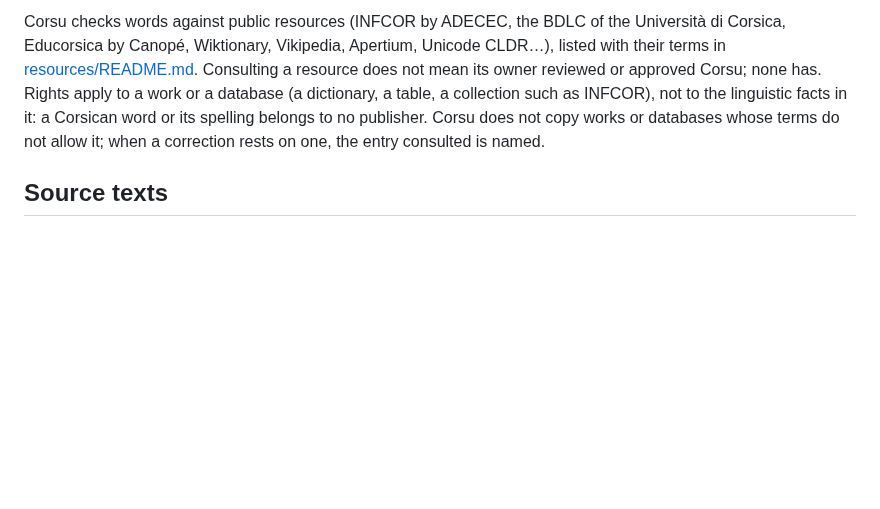
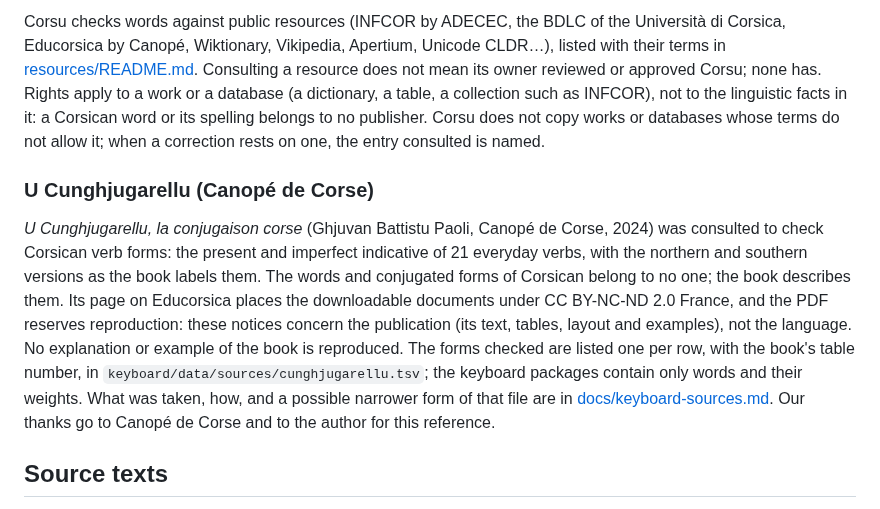
Before and after one commit to Platykalt/corsu, a Markdown page: CREDITS.md, the part around the change. Drawn GitHub-style; blank space fills up the shorter version.

```diff
--- a/CREDITS.md
+++ b/CREDITS.md
@@ -32,6 +32,19 @@ none has. Rights apply to a work or a database (a dictionary, a table, a collect
 linguistic facts in it: a Corsican word or its spelling belongs to no publisher. Corsu does not copy works or
 databases whose terms do not allow it; when a correction rests on one, the entry consulted is named.
 
+### U Cunghjugarellu (Canopé de Corse)
+
+*U Cunghjugarellu, la conjugaison corse* (Ghjuvan Battistu Paoli, Canopé de Corse, 2024) was consulted to check
+Corsican verb forms: the present and imperfect indicative of 21 everyday verbs, with the northern and southern
+versions as the book labels them. The words and conjugated forms of Corsican belong to no one; the book describes
+them. Its page on Educorsica places the downloadable documents under CC BY-NC-ND 2.0 France, and the PDF reserves
+reproduction: these notices concern the publication (its text, tables, layout and examples), not the language. No
+explanation or example of the book is reproduced. The forms checked are listed one per row, with the book's table
+number, in `keyboard/data/sources/cunghjugarellu.tsv`; the keyboard packages contain only words and their weights.
+What was taken, how, and a possible narrower form of that file are in
+[docs/keyboard-sources.md](docs/keyboard-sources.md#u-cunghjugarellu-canopé-de-corse). Our thanks go to Canopé de
+Corse and to the author for this reference.
+
 ## Source texts
 
 - **Julian Gough**, the End Poem of Minecraft, dedicated by him to the public domain (CC0 1.0); Corsu's optional
```
Also changed, not shown: README.md (+6 -2 lines).
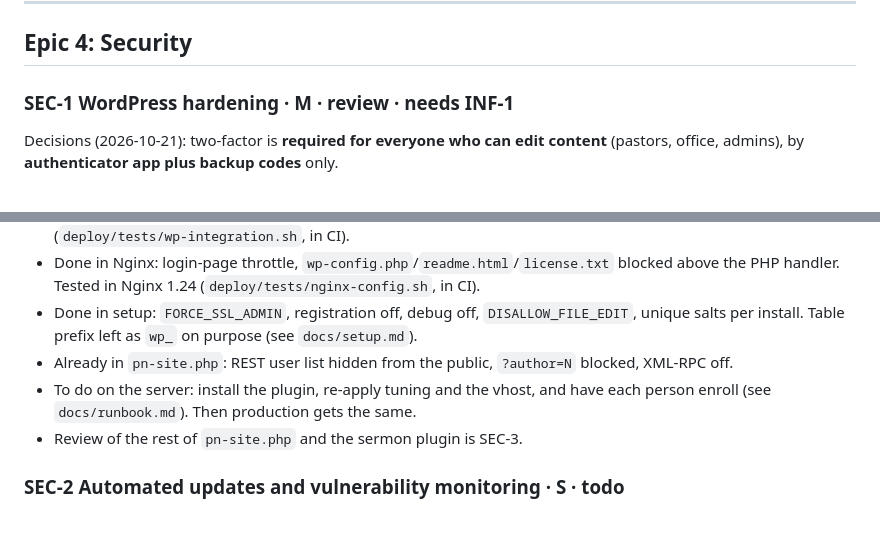
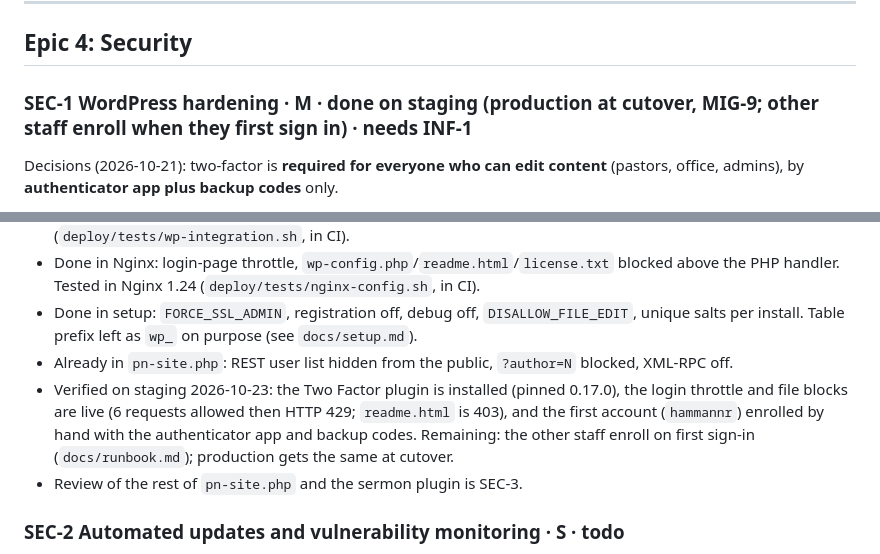
Before and after one commit to runrobrun/PellaNazareneSite, a Markdown page: docs/backlog.md, 2 parts joined by grey strips. Drawn GitHub-style; blank space fills up the shorter version.

Commit message:
Backlog: SEC-1 verified on staging
Co-Authored-By: Claude Sonnet 5.5 <noreply@anthropic.com>

```diff
--- a/docs/backlog.md
+++ b/docs/backlog.md
@@ -204,13 +204,13 @@ Verify the `pn-site.php` role setup: pastors as Author, office admin as Editor.
 
 ## Epic 4: Security
 
-### SEC-1 WordPress hardening · M · review · needs INF-1
+### SEC-1 WordPress hardening · M · done on staging (production at cutover, MIG-9; other staff enroll when they first sign in) · needs INF-1
 Decisions (2026-10-21): two-factor is **required for everyone who can edit content** (pastors, office, admins), by **authenticator app plus backup codes** only.
 - Done in code (`pn-security.php`, Two Factor plugin pinned 0.17.0): 2FA enforcement (authenticator **and** backup codes both required; password-only sessions are revoked when enrollment completes and a verified-2FA session is required afterward; admin pages, admin-ajax and REST closed until enrolled), fail-open if the plugin is off or its internals changed, and a `PN_REQUIRE_2FA` emergency switch; generic login errors; author archives, author links, user sitemap, and oEmbed author data closed; application passwords off. Tested against real WordPress (`deploy/tests/wp-integration.sh`, in CI).
 - Done in Nginx: login-page throttle, `wp-config.php`/`readme.html`/`license.txt` blocked above the PHP handler. Tested in Nginx 1.24 (`deploy/tests/nginx-config.sh`, in CI).
 - Done in setup: `FORCE_SSL_ADMIN`, registration off, debug off, `DISALLOW_FILE_EDIT`, unique salts per install. Table prefix left as `wp_` on purpose (see `docs/setup.md`).
 - Already in `pn-site.php`: REST user list hidden from the public, `?author=N` blocked, XML-RPC off.
-- To do on the server: install the plugin, re-apply tuning and the vhost, and have each person enroll (see `docs/runbook.md`). Then production gets the same.
+- Verified on staging 2026-10-23: the Two Factor plugin is installed (pinned 0.17.0), the login throttle and file blocks are live (6 requests allowed then HTTP 429; `readme.html` is 403), and the first account (`hammannr`) enrolled by hand with the authenticator app and backup codes. Remaining: the other staff enroll on first sign-in (`docs/runbook.md`); production gets the same at cutover.
 - Review of the rest of `pn-site.php` and the sermon plugin is SEC-3.
 
 ### SEC-2 Automated updates and vulnerability monitoring · S · todo
```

| PROBLEM DETAILS |
In the records above, find the lines holding "authenticator". Copy each one.

| WRITTEN SOLUTION |
 Decisions (2026-10-21): two-factor is **required for everyone who can edit content** (pastors, office, admins), by **authenticator app plus backup codes** only.
 - Done in code (`pn-security.php`, Two Factor plugin pinned 0.17.0): 2FA enforcement (authenticator **and** backup codes both required; password-only sessions are revoked when enrollment completes and a verified-2FA session is required afterward; admin pages, admin-ajax and REST closed until enrolled), fail-open if the plugin is off or its internals changed, and a `PN_REQUIRE_2FA` emergency switch; generic login errors; author archives, author links, user sitemap, and oEmbed author data closed; application passwords off. Tested against real WordPress (`deploy/tests/wp-integration.sh`, in CI).
+- Verified on staging 2026-10-23: the Two Factor plugin is installed (pinned 0.17.0), the login throttle and file blocks are live (6 requests allowed then HTTP 429; `readme.html` is 403), and the first account (`hammannr`) enrolled by hand with the authenticator app and backup codes. Remaining: the other staff enroll on first sign-in (`docs/runbook.md`); production gets the same at cutover.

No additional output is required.